Records from a data collection:
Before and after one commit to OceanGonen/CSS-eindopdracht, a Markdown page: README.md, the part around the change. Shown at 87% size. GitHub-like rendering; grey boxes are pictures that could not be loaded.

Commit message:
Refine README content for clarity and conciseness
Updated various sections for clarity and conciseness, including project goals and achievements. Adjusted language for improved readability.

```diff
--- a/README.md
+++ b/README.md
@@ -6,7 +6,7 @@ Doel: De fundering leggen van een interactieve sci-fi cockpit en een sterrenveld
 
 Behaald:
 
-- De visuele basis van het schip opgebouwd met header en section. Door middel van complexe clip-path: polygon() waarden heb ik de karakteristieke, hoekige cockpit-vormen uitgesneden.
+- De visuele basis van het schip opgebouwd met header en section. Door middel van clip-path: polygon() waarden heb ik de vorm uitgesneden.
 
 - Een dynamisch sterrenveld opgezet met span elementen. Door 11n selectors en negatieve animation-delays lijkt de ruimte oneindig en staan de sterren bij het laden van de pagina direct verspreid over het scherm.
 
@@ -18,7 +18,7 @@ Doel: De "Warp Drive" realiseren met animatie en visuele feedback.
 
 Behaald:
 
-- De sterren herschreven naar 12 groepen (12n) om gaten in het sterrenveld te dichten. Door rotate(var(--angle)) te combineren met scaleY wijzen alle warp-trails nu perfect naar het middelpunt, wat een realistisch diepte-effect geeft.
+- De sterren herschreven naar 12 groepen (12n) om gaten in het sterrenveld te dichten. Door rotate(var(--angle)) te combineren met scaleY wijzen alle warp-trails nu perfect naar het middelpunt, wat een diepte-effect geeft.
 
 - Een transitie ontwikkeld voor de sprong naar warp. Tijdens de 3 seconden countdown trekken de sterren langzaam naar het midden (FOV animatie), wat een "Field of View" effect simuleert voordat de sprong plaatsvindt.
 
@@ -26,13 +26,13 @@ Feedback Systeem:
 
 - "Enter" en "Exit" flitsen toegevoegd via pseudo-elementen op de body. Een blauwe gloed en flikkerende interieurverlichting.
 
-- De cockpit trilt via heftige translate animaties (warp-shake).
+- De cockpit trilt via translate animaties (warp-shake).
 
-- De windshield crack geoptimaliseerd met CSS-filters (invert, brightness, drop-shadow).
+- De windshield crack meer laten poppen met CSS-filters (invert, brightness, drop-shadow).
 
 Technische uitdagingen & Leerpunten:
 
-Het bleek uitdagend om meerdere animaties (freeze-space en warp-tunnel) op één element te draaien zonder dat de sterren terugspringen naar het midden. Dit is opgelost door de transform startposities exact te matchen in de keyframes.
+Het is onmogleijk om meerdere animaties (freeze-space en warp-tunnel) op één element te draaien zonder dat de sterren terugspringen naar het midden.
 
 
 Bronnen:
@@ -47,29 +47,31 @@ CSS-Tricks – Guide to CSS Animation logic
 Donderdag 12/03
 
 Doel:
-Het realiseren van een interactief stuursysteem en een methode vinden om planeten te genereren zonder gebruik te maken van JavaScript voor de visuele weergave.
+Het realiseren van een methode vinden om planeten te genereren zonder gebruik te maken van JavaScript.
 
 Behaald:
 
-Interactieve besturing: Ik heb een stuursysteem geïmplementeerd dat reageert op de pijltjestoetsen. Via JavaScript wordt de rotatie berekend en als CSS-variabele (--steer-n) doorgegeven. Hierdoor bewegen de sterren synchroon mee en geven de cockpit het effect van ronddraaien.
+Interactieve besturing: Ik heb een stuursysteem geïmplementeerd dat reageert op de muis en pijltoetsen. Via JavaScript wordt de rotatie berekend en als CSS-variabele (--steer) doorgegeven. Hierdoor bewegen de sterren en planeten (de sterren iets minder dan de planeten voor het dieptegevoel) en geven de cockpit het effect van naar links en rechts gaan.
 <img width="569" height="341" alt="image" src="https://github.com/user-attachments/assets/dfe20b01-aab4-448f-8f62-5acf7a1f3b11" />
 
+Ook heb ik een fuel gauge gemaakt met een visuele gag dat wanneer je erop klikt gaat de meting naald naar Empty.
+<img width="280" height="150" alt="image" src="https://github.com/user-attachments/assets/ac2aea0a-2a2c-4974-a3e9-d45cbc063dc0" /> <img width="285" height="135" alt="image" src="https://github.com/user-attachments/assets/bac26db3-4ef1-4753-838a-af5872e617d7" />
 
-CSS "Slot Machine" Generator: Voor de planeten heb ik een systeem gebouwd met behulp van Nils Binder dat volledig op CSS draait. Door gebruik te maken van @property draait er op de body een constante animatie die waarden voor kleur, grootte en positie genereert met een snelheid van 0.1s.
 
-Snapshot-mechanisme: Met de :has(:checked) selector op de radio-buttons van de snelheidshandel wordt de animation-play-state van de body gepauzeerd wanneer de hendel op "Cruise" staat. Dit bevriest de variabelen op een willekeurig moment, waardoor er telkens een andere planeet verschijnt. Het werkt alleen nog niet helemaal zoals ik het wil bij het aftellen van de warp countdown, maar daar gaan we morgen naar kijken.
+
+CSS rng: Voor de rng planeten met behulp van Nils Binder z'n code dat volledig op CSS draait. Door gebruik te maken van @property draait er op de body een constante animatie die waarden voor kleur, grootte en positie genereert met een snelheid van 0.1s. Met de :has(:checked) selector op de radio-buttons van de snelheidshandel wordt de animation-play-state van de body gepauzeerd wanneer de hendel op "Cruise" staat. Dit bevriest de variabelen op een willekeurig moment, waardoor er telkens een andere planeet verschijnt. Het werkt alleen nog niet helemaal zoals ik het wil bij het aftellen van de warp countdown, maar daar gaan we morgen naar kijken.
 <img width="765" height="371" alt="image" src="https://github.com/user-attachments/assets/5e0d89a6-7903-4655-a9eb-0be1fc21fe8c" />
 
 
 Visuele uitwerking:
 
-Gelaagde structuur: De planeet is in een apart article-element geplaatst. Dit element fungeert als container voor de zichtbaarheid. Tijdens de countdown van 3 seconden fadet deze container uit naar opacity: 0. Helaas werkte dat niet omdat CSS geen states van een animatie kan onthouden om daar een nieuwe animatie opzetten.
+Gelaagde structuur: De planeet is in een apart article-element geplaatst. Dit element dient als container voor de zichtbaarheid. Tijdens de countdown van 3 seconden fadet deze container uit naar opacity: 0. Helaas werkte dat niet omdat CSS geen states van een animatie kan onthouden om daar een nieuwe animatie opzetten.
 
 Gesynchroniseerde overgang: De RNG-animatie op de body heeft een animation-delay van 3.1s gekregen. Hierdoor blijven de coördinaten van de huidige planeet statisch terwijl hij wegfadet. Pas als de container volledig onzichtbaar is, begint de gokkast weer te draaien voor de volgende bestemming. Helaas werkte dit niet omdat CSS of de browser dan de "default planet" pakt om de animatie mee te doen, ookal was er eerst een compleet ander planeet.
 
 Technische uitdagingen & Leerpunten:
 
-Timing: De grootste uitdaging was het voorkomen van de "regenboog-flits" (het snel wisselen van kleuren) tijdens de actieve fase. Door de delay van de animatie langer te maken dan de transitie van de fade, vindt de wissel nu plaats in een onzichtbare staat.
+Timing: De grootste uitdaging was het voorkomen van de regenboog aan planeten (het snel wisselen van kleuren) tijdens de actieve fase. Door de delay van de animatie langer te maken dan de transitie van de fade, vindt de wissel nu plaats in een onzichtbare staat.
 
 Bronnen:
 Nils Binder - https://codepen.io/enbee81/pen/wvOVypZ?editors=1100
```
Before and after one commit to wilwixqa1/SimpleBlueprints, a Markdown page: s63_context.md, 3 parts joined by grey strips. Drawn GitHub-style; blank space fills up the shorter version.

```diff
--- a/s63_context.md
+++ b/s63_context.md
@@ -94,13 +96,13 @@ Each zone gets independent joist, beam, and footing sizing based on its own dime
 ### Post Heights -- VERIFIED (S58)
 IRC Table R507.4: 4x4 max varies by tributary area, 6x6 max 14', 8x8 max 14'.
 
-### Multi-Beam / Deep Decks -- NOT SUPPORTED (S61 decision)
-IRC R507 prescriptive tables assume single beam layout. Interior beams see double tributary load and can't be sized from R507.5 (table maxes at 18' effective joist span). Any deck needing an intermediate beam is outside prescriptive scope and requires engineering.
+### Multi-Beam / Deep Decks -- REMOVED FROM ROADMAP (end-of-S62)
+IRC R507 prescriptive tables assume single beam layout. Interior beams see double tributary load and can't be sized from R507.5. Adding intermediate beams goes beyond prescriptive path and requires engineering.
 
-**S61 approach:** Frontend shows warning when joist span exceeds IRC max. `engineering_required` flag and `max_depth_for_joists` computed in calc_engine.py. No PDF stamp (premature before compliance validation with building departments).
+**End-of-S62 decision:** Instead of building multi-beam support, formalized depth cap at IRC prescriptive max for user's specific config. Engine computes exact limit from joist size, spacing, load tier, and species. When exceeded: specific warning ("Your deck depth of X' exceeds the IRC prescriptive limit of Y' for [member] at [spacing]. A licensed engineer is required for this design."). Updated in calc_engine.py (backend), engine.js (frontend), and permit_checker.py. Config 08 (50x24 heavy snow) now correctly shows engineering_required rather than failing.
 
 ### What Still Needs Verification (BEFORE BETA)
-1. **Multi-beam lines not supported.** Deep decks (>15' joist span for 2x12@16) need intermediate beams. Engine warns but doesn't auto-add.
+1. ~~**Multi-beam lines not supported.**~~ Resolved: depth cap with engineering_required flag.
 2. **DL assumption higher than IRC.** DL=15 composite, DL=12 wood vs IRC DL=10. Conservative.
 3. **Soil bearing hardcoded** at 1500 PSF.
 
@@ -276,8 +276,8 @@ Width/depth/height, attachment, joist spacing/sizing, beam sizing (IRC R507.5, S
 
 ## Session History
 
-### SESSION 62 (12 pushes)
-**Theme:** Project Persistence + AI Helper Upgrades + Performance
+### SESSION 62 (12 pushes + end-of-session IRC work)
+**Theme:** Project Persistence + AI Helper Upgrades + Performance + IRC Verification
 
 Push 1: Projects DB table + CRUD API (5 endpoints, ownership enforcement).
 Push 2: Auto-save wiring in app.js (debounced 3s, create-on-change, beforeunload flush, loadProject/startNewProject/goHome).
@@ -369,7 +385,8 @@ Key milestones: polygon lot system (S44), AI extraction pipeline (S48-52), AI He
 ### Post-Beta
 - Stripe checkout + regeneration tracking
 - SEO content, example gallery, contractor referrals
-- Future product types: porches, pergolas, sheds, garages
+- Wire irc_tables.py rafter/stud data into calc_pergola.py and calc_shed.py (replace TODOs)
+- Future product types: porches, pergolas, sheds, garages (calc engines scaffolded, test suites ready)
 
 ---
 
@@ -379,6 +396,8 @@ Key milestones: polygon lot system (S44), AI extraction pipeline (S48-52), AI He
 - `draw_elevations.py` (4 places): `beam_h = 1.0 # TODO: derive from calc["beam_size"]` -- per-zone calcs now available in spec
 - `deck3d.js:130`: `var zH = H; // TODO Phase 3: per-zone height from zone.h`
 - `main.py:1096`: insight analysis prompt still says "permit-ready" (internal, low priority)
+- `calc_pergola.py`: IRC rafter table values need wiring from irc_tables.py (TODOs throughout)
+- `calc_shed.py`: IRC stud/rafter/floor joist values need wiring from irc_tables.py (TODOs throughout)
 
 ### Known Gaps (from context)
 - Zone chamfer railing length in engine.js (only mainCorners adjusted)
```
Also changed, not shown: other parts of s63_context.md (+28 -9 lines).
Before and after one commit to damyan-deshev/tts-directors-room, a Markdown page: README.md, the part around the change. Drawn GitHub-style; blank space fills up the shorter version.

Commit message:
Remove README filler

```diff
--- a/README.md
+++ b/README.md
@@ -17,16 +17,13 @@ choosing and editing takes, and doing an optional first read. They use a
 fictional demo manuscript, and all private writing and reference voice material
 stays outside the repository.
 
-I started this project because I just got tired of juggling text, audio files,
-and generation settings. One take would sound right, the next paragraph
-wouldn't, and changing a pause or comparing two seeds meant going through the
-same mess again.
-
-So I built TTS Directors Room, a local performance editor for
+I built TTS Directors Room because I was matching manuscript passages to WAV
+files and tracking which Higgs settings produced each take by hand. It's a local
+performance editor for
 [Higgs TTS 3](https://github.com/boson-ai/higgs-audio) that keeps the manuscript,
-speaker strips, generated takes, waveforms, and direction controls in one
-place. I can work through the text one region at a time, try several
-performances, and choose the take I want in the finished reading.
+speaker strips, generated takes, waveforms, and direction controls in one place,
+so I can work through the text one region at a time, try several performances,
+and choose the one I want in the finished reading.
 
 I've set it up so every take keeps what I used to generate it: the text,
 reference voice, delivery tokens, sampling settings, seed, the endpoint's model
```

▶ _ACTIVITY_
The expected answer is a copy of every line in the entries that holds the word "grey".

▶ _SOLUTION TO THE EXERCISE_
Before and after one commit to OceanGonen/CSS-eindopdracht, a Markdown page: README.md, the part around the change. Shown at 87% size. GitHub-like rendering; grey boxes are pictures that could not be loaded.
Before and after one commit to wilwixqa1/SimpleBlueprints, a Markdown page: s63_context.md, 3 parts joined by grey strips. Drawn GitHub-style; blank space fills up the shorter version.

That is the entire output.